● Assigned task
Filter out every line below that lacks "becomes", and copy the rest.
━━━ Dataset records
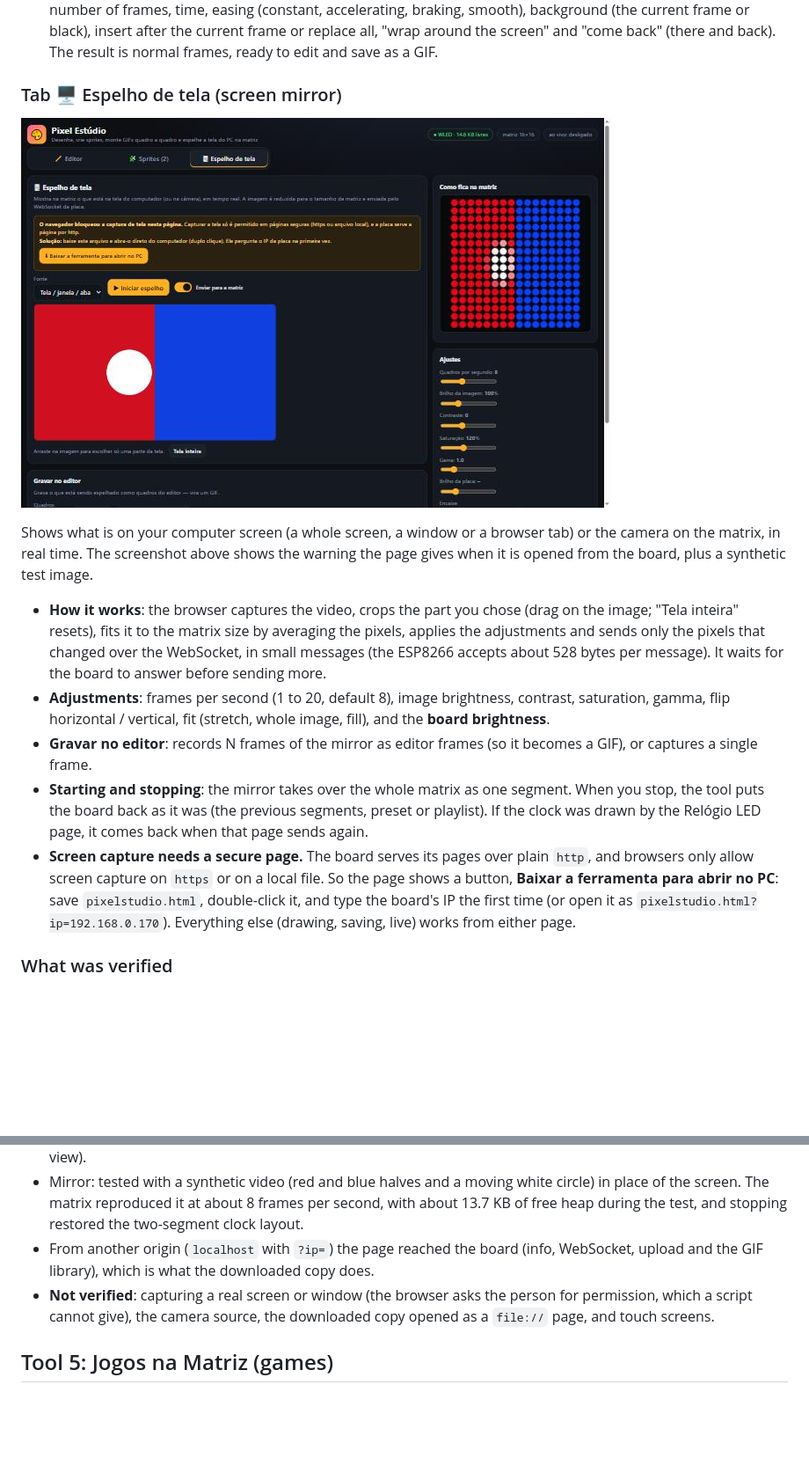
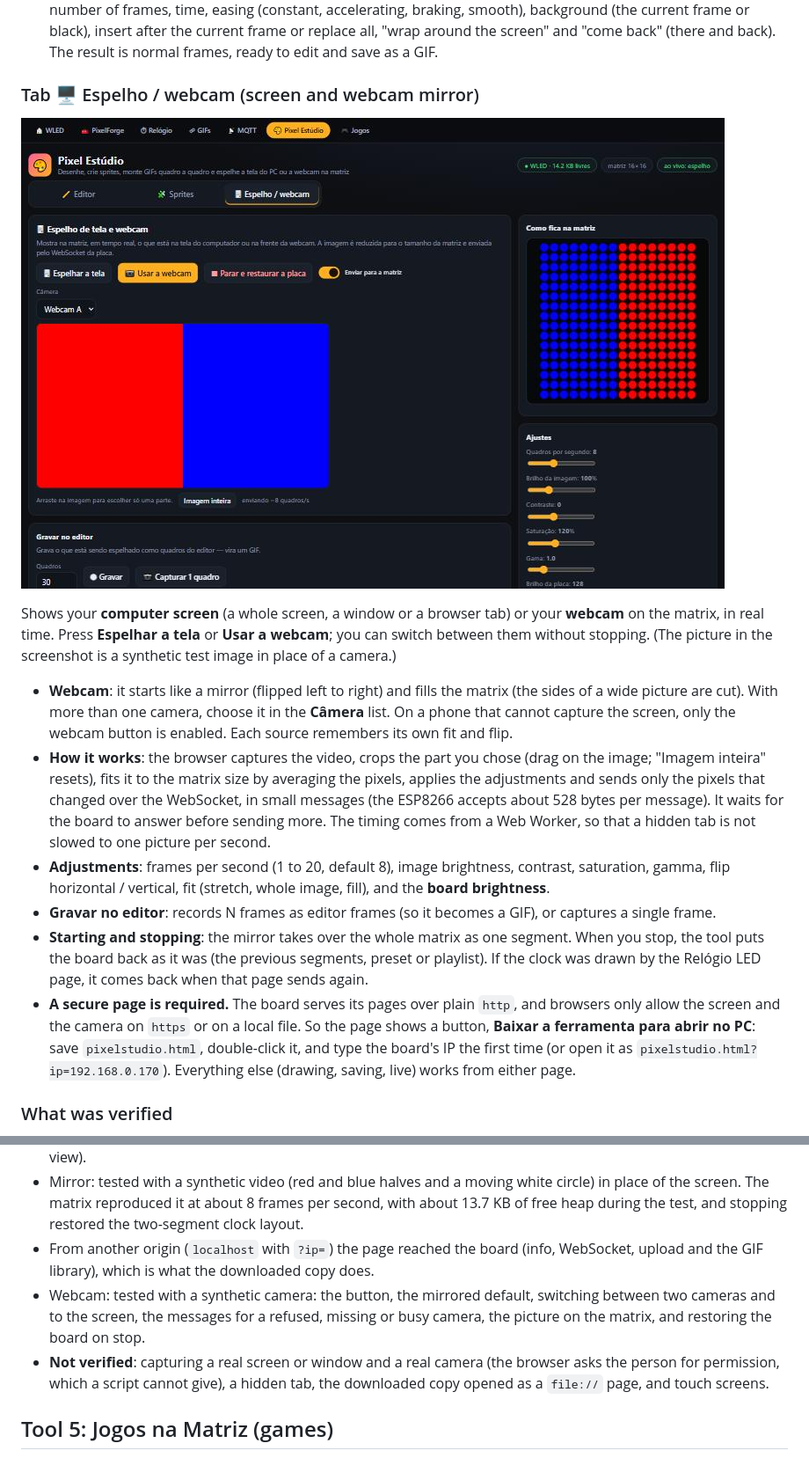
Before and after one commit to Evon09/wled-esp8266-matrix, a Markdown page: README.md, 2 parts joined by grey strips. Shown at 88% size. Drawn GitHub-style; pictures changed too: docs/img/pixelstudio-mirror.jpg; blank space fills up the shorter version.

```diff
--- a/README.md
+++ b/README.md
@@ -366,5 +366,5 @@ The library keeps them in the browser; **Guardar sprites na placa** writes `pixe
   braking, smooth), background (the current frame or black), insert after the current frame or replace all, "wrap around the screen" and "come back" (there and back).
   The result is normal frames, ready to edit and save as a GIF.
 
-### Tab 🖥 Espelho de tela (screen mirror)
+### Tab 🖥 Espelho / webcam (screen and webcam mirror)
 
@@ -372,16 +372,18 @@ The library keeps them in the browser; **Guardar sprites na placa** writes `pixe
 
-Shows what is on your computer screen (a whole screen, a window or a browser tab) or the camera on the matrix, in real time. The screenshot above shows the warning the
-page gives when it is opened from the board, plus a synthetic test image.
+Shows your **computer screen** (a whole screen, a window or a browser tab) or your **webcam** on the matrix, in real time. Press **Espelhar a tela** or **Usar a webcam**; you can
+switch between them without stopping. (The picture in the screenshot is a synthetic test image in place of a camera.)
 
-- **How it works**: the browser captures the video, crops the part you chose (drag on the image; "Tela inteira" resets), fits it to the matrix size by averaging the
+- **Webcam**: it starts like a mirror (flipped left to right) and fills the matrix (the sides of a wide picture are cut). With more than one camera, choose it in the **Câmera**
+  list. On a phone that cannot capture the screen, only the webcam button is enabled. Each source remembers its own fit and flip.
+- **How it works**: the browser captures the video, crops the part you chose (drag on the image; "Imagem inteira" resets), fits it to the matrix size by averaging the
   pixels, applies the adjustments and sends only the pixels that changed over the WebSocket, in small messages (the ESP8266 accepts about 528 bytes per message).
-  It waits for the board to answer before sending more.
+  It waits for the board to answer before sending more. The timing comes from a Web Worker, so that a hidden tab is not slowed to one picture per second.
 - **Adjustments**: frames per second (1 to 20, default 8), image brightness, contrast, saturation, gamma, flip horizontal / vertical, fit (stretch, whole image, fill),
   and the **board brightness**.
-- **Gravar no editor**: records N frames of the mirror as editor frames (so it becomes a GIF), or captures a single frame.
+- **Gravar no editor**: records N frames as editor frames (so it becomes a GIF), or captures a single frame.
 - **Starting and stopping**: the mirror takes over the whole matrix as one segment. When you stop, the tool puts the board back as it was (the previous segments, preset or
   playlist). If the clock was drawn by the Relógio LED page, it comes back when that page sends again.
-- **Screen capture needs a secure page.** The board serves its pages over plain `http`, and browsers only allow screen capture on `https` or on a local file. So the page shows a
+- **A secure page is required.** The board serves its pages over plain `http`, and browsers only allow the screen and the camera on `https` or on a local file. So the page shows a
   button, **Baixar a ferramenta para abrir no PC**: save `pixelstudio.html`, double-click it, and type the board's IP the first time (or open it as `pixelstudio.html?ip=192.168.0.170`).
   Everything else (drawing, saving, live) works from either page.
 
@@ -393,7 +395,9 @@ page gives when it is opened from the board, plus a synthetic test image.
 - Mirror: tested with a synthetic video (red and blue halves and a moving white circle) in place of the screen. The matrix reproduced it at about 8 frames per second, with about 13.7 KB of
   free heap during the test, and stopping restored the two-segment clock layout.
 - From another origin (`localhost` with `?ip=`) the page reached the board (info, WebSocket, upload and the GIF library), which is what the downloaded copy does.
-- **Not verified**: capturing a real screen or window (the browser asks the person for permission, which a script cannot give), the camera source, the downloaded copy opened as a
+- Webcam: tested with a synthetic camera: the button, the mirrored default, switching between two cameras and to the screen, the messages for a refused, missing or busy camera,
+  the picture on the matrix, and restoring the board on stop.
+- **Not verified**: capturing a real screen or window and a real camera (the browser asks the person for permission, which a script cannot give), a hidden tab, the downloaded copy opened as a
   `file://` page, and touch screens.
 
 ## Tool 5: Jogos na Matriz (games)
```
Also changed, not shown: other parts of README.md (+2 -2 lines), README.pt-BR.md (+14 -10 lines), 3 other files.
━━━━━━
● Solved problem
-- **Gravar no editor**: records N frames of the mirror as editor frames (so it becomes a GIF), or captures a single frame.
+- **Gravar no editor**: records N frames as editor frames (so it becomes a GIF), or captures a single frame.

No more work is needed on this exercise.